American Literature of the Sea and Great Lakes

BOYER, DWIGHT (1912-1977). A journalist, photographer, and feature writer for the Toledo Blade, 1944-1954, and the Cleveland Plain Dealer, 1954-1977, Dwight Boyer grew up and spent his professional life on the south shore of Lake Erie. He turned his personal and professional interest in the history, legends, and folklore of the Great Lakes* into a productive writing career that resulted in five volumes of Great Lakes history and legend. His interest was kindled, as he recounted in the preface to Great Stories of the Great Lakes (1966), by long “yarning” sessions in the darkened pilothouses of Great Lakes freighters and tugs in the Toledo harbor. The tales in that volume and the four succeeding volumes, Ghost Ships of the Great Lakes (1968), True Tales of the Great Lakes (1971), Strange Adventures of the Great Lakes (1974), and Ships and Men of the Great Lakes (1977), range from the familiar, such as the wreck of the Edmund Fitzgerald* (built 1958) of 10 November 1975 and that of the legendary “Christmas tree ship,” the schooner Rouse Simmons (built c. 1889), which disappeared on her pre- Christmas run from Manistique to Chicago in 1912, to such little-known near legends as those of the workship Andaste (built 1892), lost on 9 September 1929, and the odyssey of the U.S.S. Wolverine, formerly the U.S.S. Michigan (built 1843), ignominiously destroyed, together with a century of Great Lakes history, in 1948. All volumes are illustrated with photos, etchings, and maps and include bibliographies and indexes.

Boyer writes well, and his works are meticulously researched, but he has the voice of an oral storyteller and the ear of a mythmaker.

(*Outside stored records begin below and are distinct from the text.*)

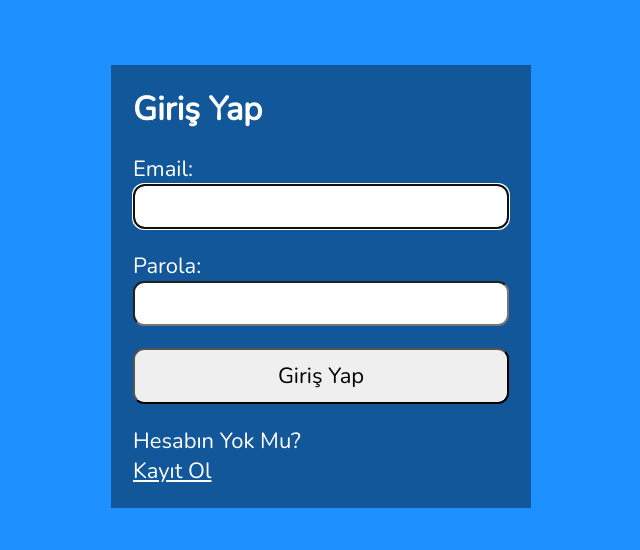
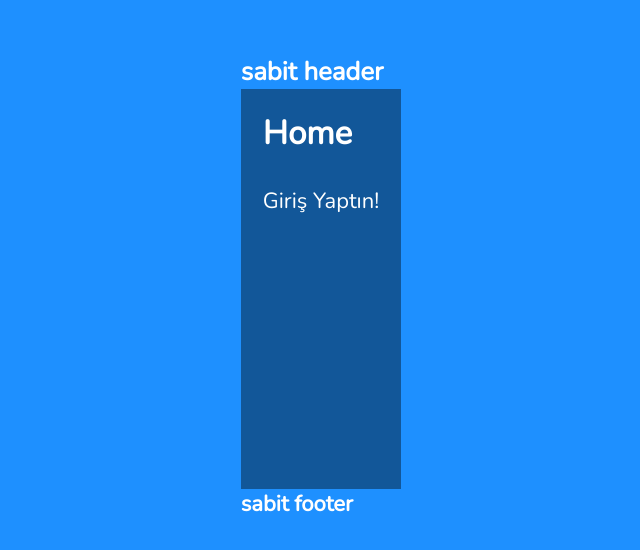
Before and after one commit to ncpy/Register_Login_Authorization, a React (Create React App) app in the folder frontend/: page / in a window 1280 px wide. Shown: the part 114-664 px from the top of the page, without its empty margins (319-959 px from the left). Built offline with nearby package versions, Linux system fonts and the light colour scheme.

Commit message:
react router dom

```diff
--- a/frontend/package.json
+++ b/frontend/package.json
@@ -9,6 +9,7 @@
     "axios": "^0.27.2",
     "react": "^18.2.0",
     "react-dom": "^18.2.0",
+    "react-router-dom": "^6.3.0",
     "react-scripts": "5.0.1",
     "web-vitals": "^2.1.4"
   },
--- a/frontend/src/App.js
+++ b/frontend/src/App.js
@@ -1,11 +1,18 @@
 import Login from "./components/Login";
+import { Routes, Route, Navigate } from "react-router-dom"
+import Layout from "./components/Layout";
+import Home from "./components/Home";
 
 
 function App() {
   return (
     <div className="App">
-        <Login />
-
+      <Routes>
+        <Route path="/" element={ <Layout /> } >
+          <Route path="login" element={ <Login /> } />
+          <Route path="/" element={ <Home /> } />
+        </Route>
+      </Routes>
     </div>
   );
 }
--- /dev/null
+++ b/frontend/src/components/Home.jsx
@@ -0,0 +1,14 @@
+
+const Home = () => {
+
+    return (
+        <section>
+            <h1>Home</h1>
+            <br />
+            <p>Giriş Yaptın!</p>
+            <br />
+        </section>
+    )
+}
+
+export default Home;
--- /dev/null
+++ b/frontend/src/components/Layout.jsx
@@ -0,0 +1,17 @@
+import { Outlet } from "react-router-dom"
+
+const Layout = () => {
+
+  return (
+    <div>
+        <h3>sabit header</h3>
+        <Outlet />
+        <h4>sabit footer</h4>
+    </div>
+  )
+}
+
+export default Layout
+
+//  An <Outlet> should be used in parent route elements to render their child route elements
+// Outlet, bir route altında farklı bir route ( çocuk / child ) göstermek için kullanılır.
--- a/frontend/src/components/Login.jsx
+++ b/frontend/src/components/Login.jsx
@@ -1,4 +1,5 @@
 import { useRef, useState, useEffect } from 'react';
+import { useLocation, useNavigate } from 'react-router-dom';
 import myaxios from '../api/myaxios';
 
 
@@ -9,6 +10,13 @@ const Login = () => {
     const [email, setEmail] = useState('');
     const [pwd, setPwd] = useState('');
     const [errMsg, setErrMsg] = useState('');
+
+    const navigate = useNavigate()
+    const location = useLocation()
+    const from = location.state?.from?.pathname || "/"
+    console.log("location: ",location)
+    console.log("from: ",from)
+
 
     useEffect(() => {
         userRef.current?.focus();
@@ -21,12 +29,25 @@ const Login = () => {
     const handleSubmit = async (e) => {
         e.preventDefault();
 
-        //daha önce giriş yapılmış email ve şifre
-        await myaxios.post('/auth/login', {
-            "email": email,
-            "password": pwd
-        }).then(response => console.log("başarılı: ",response?.data))
-          .catch(err => console.log("hata: ", err.config.data))
+        await myaxios.post('/auth/login',
+            {
+                "email": email,
+                "password": pwd
+            },
+            {   headers: { 'Content-Type': 'application/json' },
+                withCredentials: true
+            }
+        ).then(response => {   //success
+            console.log("res data accesstoken: ", response?.data?.accessToken)
+            console.log("res data roles: ", response?.data?.roles)
+
+            navigate(from, { replace:true })
+            console.log("first: ",from)
+            console.log("giriş yapıldı")
+
+        }).catch(err => {
+            console.log(err?.response?.data?.toString() || err?.toString())
+        })
 
     }
 
--- a/frontend/src/index.js
+++ b/frontend/src/index.js
@@ -2,10 +2,15 @@ import React from 'react';
 import ReactDOM from 'react-dom/client';
 import './index.css';
 import App from './App';
+import { BrowserRouter, Routes, Route } from 'react-router-dom';
 
 const root = ReactDOM.createRoot(document.getElementById('root'));
 root.render(
   <React.StrictMode>
-    <App />
+    <BrowserRouter>
+      <Routes>
+        <Route path='/*' element={ <App /> } />
+      </Routes>
+    </BrowserRouter>
   </React.StrictMode>
 );
```
Also changed, not shown: 1 other file (tests, documents, lock files or other folders).
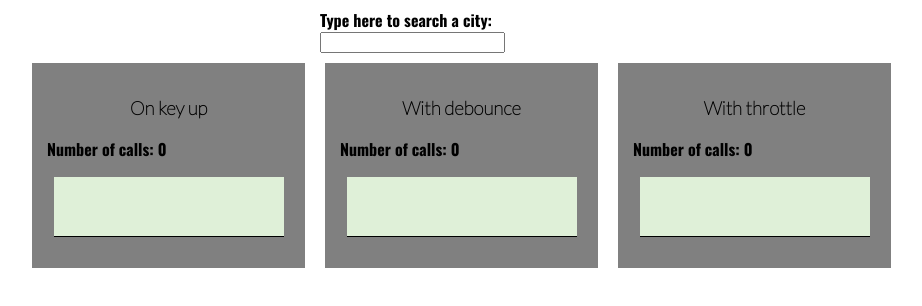
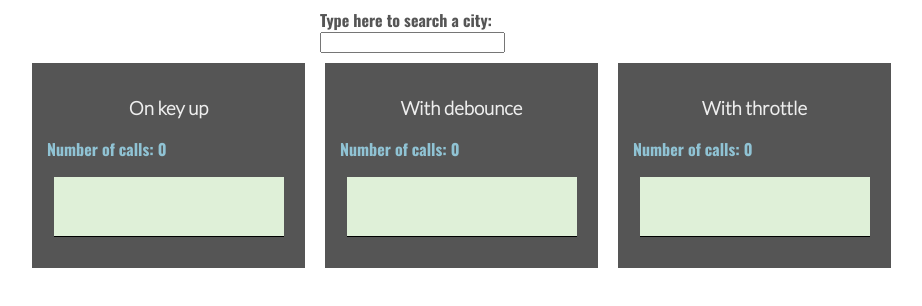
Before and after one commit to sameerank/Debounce-vs-throttle, a plain HTML site: page index.html in a window 1280 px wide. Shown: the whole page, without its empty margins (168-1090 px from the left). Drawn offline with nearby package versions, Linux system fonts and the light colour scheme.

Commit message:
more css

```diff
--- a/css/style.css
+++ b/css/style.css
@@ -5,18 +5,22 @@ body {
 h3 {
   text-align: center;
   font-family: 'Lato', sans-serif;
+  color: #EEE;
 }
 
 p {
   font-family: 'Oswald', sans-serif;
+  color: #90C3D4;
 }
 
 label {
   font-family: 'Oswald', sans-serif;
+  color: #555;
 }
 
 ul {
   font-family: 'Lato', sans-serif;
+  color: #EEE;
 }
 
 form {
@@ -44,7 +48,7 @@ svg {
   float: left;
   padding: 15px;
   margin: 10px;
-  background-color: gray;
+  background-color: #555;
 }
 
 .row:after {
--- a/index.html
+++ b/index.html
@@ -5,7 +5,7 @@
     <meta charset="utf-8">
     <title>Search Cities Form</title>
     <link rel="stylesheet" href="./css/style.css" charset="utf-8">
-    <link href='https://fonts.googleapis.com/css?family=Lato:100' rel='stylesheet' type='text/css'>
+    <link href='https://fonts.googleapis.com/css?family=Lato:300' rel='stylesheet' type='text/css'>
     <link href='https://fonts.googleapis.com/css?family=Oswald:700' rel='stylesheet' type='text/css'>
 
     <script
```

His works are valuable additions to the rich historical and legendary past of the Great Lakes.

David D. Anderson